Here is one truly intransitive use: William Shakespeare, The plays and poems, Volume 4: "Good Cromwell, neglect him not; make use now, and provide for thine own future safety". However, my understanding is that the sense of "make use" here is "help yourself" as in this other book: "And of whole Courage and Loyalty We shall look to make use, before We shall think of any Foreign Aid to Succour Us". Anyway, this other sense, if attested (can someone confirm this?), is a good reason to not turn this page into a redirect. — Xavier, 00:13, 7 October 2011 (UTC)

It's worth to notice that the "of" may disappear in some passive sentences. See the definition of "bolster" here: "a long ticking sack filled with feathers made use to raise or support a person's head in bed". Another example here: "... not because Water, which is the Fluid commonly made use for these Purposes, has no other Fluid Matter over, or above it, ...". This tends to confirm the opinion of those, like Ruakh and BD2412, who consider the "of" as a mere connector that should be omitted in the entry's title. — Xavier, 00:48, 7 October 2011 (UTC)

See also google books:"make use some of". There is a fair number of "make use some of" instead of "make use of some of". For example: "We could make use some of the pride that individuals have in their communities, in agriculture, in small towns, if we would offer agribonds at a lower rate ..." (here). Are all of these grammatical mistakes? — Xavier, 13:25, 8 October 2011 (UTC)
I think they are mistakes. Equinox 13:37, 8 October 2011 (UTC)
OK, thanks. Is it your opinion too for the passive form reported above? — Xavier, 21:08, 9 October 2011 (UTC)
Yes. "A sack...made raise" seems ungrammatical to me without the "of". Possibly it's an old-fashioned construct I've never encountered, but I doubt it. Equinox 22:04, 9 October 2011 (UTC)
FWIW it seems to me were actually arguing over the entry title, as make us of currently redirect to make use, we're merely proposing to reverse that. It's really a WT:RFM request.
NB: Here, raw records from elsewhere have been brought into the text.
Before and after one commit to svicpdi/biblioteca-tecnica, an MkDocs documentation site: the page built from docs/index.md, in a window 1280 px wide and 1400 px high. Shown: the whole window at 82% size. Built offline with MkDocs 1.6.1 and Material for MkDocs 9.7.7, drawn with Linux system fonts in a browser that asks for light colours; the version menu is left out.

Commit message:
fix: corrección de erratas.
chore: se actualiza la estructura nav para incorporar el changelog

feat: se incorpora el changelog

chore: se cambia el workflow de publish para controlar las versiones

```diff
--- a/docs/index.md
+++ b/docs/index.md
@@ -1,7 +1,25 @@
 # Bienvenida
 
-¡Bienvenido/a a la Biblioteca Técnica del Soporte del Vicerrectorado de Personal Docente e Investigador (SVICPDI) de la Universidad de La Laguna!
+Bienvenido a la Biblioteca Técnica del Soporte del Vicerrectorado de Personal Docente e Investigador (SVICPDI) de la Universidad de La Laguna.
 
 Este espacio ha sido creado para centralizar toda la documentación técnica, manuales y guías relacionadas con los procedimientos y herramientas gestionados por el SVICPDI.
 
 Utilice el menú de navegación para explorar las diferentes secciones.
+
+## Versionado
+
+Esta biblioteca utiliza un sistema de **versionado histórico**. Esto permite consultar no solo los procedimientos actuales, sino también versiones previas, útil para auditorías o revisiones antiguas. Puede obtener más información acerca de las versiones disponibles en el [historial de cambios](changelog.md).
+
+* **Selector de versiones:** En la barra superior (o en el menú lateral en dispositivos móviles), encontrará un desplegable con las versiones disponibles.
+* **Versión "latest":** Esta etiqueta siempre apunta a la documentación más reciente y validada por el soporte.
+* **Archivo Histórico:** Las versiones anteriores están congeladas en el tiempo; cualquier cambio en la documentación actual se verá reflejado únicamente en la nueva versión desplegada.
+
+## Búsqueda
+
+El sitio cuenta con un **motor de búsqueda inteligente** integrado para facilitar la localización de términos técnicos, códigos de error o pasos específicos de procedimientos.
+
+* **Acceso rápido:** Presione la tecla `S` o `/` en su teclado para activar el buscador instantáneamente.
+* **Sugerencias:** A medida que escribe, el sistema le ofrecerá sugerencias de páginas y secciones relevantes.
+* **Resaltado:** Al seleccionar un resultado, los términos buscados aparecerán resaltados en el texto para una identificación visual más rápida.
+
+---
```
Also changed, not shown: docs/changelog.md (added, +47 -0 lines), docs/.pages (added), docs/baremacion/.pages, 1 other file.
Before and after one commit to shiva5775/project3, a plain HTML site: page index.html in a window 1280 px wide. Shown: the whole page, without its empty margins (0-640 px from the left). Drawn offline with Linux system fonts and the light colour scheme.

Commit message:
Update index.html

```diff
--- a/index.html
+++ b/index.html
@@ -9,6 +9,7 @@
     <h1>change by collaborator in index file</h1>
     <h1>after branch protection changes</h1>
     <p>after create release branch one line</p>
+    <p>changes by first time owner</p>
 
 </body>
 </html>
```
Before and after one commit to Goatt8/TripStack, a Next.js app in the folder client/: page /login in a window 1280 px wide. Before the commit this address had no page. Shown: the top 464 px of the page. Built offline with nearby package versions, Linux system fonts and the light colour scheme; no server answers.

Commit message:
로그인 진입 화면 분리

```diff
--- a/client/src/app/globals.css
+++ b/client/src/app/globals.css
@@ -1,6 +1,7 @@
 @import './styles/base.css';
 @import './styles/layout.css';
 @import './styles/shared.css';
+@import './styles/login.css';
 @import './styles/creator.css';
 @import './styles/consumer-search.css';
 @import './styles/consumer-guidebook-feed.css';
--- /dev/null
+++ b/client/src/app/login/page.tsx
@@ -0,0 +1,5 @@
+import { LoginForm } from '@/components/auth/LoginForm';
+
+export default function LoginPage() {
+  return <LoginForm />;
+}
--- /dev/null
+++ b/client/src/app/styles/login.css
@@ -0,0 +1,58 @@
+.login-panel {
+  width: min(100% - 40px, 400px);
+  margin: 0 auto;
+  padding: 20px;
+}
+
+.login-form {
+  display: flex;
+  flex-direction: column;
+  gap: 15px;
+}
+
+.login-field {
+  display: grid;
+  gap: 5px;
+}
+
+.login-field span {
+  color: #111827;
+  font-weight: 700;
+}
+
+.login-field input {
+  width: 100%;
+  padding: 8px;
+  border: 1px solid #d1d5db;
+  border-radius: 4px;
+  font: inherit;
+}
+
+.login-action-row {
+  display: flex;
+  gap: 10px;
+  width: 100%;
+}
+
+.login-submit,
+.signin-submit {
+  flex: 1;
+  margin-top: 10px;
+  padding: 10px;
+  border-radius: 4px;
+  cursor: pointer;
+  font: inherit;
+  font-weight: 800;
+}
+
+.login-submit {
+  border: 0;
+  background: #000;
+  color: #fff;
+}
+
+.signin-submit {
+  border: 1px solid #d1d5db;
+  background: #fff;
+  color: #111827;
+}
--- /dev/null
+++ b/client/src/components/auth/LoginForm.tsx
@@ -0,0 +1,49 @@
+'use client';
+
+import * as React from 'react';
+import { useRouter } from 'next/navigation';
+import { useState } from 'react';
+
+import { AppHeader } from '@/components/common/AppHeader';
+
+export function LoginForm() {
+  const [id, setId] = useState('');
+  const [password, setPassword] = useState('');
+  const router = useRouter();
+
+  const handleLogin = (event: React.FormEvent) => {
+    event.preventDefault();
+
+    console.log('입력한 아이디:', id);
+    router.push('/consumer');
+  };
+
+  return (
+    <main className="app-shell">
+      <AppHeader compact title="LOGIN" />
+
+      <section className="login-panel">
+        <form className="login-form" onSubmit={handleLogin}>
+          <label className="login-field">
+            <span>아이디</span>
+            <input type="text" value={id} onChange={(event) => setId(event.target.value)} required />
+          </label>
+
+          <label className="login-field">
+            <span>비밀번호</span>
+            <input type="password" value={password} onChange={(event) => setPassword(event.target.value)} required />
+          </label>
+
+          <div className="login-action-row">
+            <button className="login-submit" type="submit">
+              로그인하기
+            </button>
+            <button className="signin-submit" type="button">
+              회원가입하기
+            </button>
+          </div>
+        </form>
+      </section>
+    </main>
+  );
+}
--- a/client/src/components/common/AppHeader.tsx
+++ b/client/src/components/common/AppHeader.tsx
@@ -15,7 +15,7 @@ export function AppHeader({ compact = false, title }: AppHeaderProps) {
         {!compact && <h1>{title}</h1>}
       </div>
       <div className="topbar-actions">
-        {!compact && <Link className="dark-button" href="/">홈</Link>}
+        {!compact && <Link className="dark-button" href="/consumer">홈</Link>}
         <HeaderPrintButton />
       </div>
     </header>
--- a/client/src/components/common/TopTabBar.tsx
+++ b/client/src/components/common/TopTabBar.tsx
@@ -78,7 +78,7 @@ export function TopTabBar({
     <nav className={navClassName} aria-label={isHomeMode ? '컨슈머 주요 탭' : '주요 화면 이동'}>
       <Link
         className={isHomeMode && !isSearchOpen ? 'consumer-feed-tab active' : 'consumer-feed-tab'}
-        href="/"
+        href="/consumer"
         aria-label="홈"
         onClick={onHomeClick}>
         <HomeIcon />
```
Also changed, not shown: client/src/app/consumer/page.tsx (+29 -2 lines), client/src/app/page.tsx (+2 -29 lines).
Mglovesfun (talk) 22:19, 9 October 2011 (UTC)
Right. Struck, kept with the new context tag and usage note and redirect from make use of. - -sche (discuss) 05:09, 12 October 2011 (UTC)